- Xu R, Haman SP, Ebraheim NA, Yeasting RA: The anatomic relation of lateral mass screws to the spinal nerves. A comparison of the Magerl, Anderson, and An techniques. Spine. 1999, 24: 2057-2061. 10.1097/00007632-199910010-00016.View ArticlePubMedGoogle Scholar
- Heller JG, Silcox DH, Sutterlin CE: Complications of posterior cervical plating. Spine. 1995, 20: 2442-2448. 10.1097/00007632-199511001-00013.View ArticlePubMedGoogle Scholar
- Wellman BJ, Follett KA, Traynelis VC: Complications of posterior articular mass plate fixation of the subaxial cervical spine in 43 consecutive patients. Spine. 1998, 23: 193-200. 10.1097/00007632-199801150-00009.View ArticlePubMedGoogle Scholar
- Muffoletto AJ, Yang j, Vadhva M, Hadjipavlou AG: Cervical instability with lateral mass plating: unicortical versus bicortical screw purchase. Spine. 2003, 28 (8): 778-81.PubMedGoogle Scholar
- Seybold EA, Baker JA, Criscitiello AA, Ordway NR, Park CK, Connolly PJ: Characteristics of unicortical and bicortical lateral mass screws in the cervical spine. Spine. 1999, 24: 2397-2403. 10.1097/00007632-199911150-00018.View ArticlePubMedGoogle Scholar
- Heller JG, Estes BT, Zaouali M, Diop A: Biomechanical study of screws in the lateral masses: Variables affecting pull-out resistance. J Bone Joint Surg Am. 1996, 78: 1315-1321.PubMedGoogle Scholar
- Abumi K, Kaneda K: Pedicle screw fixation for non-traumatic lesions of the cervical spine. Spine. 1997, 22: 1853-1863. 10.1097/00007632-199708150-00010.View ArticlePubMedGoogle Scholar
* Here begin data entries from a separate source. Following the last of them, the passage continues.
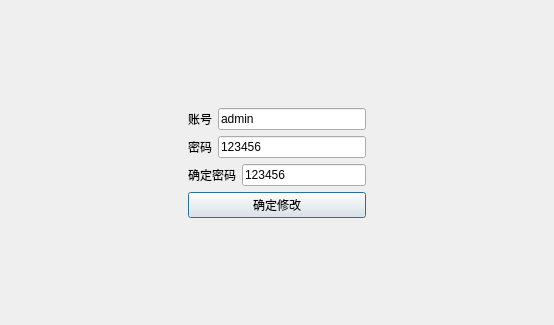
AlfredYin/LocalMonitoring, file View/02_Login/changepwddialog.ui: the form before one commit.
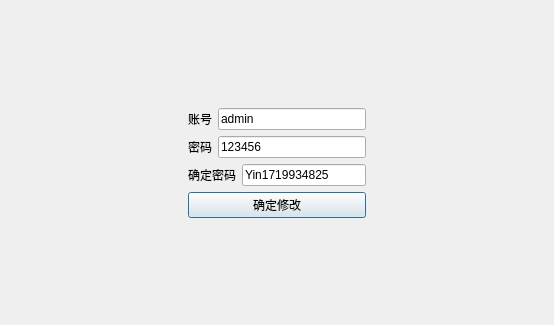
The form after the commit.

Patch:
```diff
--- a/View/02_Login/changepwddialog.ui
+++ b/View/02_Login/changepwddialog.ui
@@ -123,7 +123,7 @@
        <item>
         <widget class="QLineEdit" name="lineEdit_PassWordConfirm">
          <property name="text">
-          <string>123456</string>
+          <string>Yin1719934825</string>
          </property>
         </widget>
        </item>
```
- Wu JC, Huang WC, Chen YC, Shih YH, Cheng H: Stabilization of subaxial cervical spines by lateral mass screw fixation with modified Magerl's technique. Surgical neurology. 2008, 25-33. Suppl 1:S1View ArticleGoogle Scholar
This article is published under license to BioMed Central Ltd. This is an Open Access article distributed under the terms of the Creative Commons Attribution License (http://creativecommons.org/licenses/by/2.0), which permits unrestricted use, distribution, and reproduction in any medium, provided the original work is properly cited.